The data: Begin
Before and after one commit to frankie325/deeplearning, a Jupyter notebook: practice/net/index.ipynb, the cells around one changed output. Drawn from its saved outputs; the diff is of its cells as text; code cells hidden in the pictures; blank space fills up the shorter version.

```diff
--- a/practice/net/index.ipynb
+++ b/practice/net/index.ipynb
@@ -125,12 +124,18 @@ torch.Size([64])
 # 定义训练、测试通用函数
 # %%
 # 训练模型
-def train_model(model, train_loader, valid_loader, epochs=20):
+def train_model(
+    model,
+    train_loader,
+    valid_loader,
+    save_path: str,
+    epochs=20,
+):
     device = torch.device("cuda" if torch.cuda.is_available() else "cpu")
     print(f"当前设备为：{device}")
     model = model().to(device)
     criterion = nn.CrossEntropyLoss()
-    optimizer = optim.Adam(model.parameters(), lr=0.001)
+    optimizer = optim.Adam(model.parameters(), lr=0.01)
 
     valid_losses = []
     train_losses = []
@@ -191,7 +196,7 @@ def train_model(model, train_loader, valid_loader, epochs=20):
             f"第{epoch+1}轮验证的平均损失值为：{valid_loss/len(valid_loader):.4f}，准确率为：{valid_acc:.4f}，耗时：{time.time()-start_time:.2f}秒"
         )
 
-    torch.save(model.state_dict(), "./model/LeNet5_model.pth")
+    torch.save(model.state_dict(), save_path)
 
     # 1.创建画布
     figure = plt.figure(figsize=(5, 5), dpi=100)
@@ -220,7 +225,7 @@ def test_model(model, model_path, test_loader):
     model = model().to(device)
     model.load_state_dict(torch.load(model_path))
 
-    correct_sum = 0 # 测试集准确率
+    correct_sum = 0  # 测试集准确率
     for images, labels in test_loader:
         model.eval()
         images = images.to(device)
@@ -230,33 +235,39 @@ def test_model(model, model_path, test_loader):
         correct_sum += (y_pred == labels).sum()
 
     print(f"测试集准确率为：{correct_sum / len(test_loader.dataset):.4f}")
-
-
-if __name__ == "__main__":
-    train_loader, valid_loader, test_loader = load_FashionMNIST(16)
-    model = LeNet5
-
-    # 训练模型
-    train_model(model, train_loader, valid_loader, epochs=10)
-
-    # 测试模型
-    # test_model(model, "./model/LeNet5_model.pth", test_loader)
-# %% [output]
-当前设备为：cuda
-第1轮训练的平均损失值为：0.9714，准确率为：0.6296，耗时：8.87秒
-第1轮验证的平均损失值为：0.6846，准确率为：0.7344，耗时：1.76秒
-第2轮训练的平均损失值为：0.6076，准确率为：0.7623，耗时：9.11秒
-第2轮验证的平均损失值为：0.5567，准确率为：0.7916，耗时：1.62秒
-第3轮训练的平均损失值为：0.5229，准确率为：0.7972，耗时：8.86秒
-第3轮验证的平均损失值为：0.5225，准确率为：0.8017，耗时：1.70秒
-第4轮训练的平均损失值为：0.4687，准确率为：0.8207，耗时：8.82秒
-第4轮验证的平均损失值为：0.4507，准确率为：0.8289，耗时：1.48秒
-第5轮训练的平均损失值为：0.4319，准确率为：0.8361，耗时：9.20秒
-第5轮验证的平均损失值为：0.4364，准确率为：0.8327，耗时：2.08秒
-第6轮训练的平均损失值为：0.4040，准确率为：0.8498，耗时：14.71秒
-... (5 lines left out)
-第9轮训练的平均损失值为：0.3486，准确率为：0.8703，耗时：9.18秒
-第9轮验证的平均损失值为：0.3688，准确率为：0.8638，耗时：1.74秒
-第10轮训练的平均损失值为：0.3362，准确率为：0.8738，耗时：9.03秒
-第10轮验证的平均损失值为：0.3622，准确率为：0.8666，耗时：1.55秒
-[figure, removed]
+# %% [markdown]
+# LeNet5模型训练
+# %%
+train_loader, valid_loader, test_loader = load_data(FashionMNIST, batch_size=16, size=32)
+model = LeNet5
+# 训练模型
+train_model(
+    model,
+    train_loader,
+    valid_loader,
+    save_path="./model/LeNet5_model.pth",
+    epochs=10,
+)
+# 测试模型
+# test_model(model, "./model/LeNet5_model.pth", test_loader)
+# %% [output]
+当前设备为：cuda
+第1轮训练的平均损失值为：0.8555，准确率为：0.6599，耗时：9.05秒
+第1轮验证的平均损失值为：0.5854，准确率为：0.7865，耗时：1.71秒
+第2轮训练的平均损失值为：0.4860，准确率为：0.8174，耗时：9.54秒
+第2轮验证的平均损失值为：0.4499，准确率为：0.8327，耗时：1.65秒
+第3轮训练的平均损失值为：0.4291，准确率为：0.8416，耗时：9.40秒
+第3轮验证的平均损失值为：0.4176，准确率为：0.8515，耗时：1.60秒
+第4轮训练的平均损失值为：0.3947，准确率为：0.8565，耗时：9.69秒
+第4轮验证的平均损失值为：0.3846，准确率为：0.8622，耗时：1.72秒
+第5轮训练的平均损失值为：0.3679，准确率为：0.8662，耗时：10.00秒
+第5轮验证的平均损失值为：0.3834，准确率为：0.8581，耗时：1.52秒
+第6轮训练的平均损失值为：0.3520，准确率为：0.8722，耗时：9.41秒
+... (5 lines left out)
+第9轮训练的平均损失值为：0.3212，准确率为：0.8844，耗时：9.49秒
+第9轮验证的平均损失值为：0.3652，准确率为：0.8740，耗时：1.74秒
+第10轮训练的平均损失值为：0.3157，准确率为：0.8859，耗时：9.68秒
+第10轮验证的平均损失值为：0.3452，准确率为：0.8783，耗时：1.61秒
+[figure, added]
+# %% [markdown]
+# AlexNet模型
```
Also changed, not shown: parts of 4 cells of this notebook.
The data: End
Exercise prompt:
Would you please filter the lines above and copy every one that includes "print"?

Solution:
     print(f"当前设备为：{device}")
     print(f"测试集准确率为：{correct_sum / len(test_loader.dataset):.4f}")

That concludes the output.